Attitude and Inspiration
1. Thomas Suarez: A 12-Year-Old App Developer
If you ever thought you were too young, too old, or too inexperienced to start programming, then let this 4-minute TEDx Talk change your mind. With a bit of drive and cleverness, Thomas Suarez learned how to make several apps by 12 years of age. He didn’t let excuses stop him, so why should you?
2. Tim Urban: Inside the Mind of a Master Procrastinator
As a programmer, you’re going to want to procrastinate. A LOT. This 14-minute TED Talk is given by someone who struggled with this to the worst degree, and still managed to overcome it. He lays out the patterns that led to his procrastination as well as the solution that continues to work for him.

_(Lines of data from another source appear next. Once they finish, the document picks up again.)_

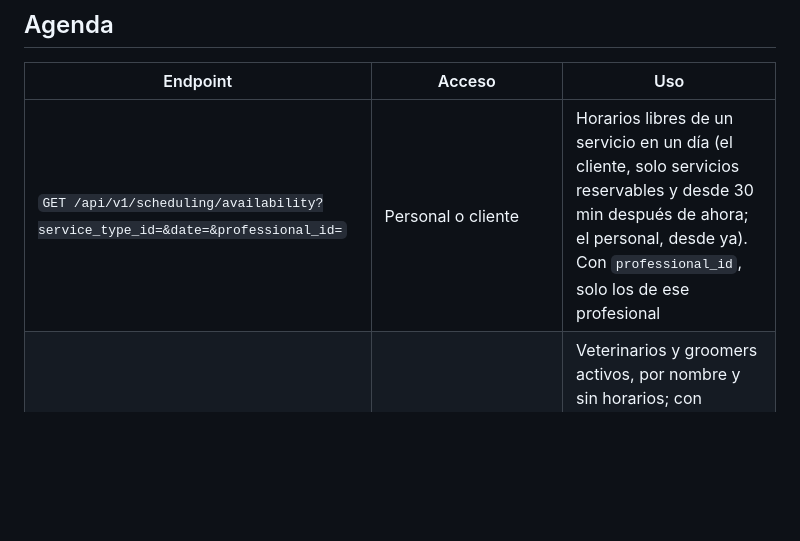
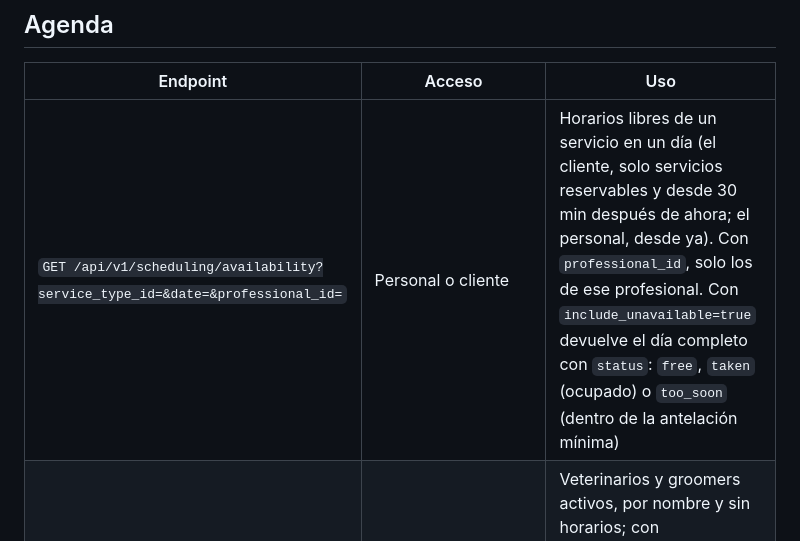
Before and after one commit to RenzoVillafuerteTapia/vetcare, a Markdown page: docs/api/README.md, the part around the change. Rendered like a GitHub page; blank space fills up the shorter version.

Commit message:
docs: documentar la vista del día con los horarios ocupados

```diff
--- a/docs/api/README.md
+++ b/docs/api/README.md
@@ -79,7 +79,7 @@
 
 | Endpoint | Acceso | Uso |
 |---|---|---|
-| `GET /api/v1/scheduling/availability?service_type_id=&date=&professional_id=` | Personal o cliente | Horarios libres de un servicio en un día (el cliente, solo servicios reservables y desde 30 min después de ahora; el personal, desde ya). Con `professional_id`, solo los de ese profesional |
+| `GET /api/v1/scheduling/availability?service_type_id=&date=&professional_id=` | Personal o cliente | Horarios libres de un servicio en un día (el cliente, solo servicios reservables y desde 30 min después de ahora; el personal, desde ya). Con `professional_id`, solo los de ese profesional. Con `include_unavailable=true` devuelve el día completo con `status`: `free`, `taken` (ocupado) o `too_soon` (dentro de la antelación mínima) |
 | `GET /api/v1/scheduling/professionals?service_type_id=` | Personal o cliente | Veterinarios y groomers activos, por nombre y sin horarios; con `service_type_id`, solo los que prestan ese servicio. El cliente fija a uno con `resource_ids` al solicitar o reprogramar (no puede fijar salas ni equipos) |
 | `POST /api/v1/appointments` | `appointments:manage` o cliente con tutela `book` | Personal: cita confirmada. Cliente: solicitud. Acepta `Idempotency-Key` |
 | `GET /api/v1/appointments?from=&to=&resource_id=&status=` | Personal | Agenda de un periodo (hasta 62 días) |
```
Also changed, not shown: CHANGELOG.md (+1 -0 lines).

3. Ken Robinson: Do Schools Kill Creativity?
“If you’re not prepared to be wrong, you’ll never come up with anything original.” While this 20-minute TED Talk not once mentions programming, everything discussed is of critical importance for programmers. It’s easy to forget that programming is highly creative, and you can’t succeed without creativity.
4. Kathryn Schulz: On Being Wrong
This 17-minute TED Talk dives a bit deeper into what Ken Robinson says above, but tackles it from a different angle. We’re raised to seek success and eschew failure, but true success can only come from being unafraid to try and fail. Programmers are wrong all the time. We need to embrace that.
For more like this, check out our favorite TED Talks on the brain.
5. Elon Musk: The Future We’re Building
This 40-minute TED Talk doesn’t follow the usual format. Instead of a presentation, it’s conducted as an interview — and all the better for it. This peek into the mind and motivations that drive the greatest innovator of our time will show you that programming isn’t just about code. It’s about dreams.
6. Linus Torvalds: The Mind Behind Linux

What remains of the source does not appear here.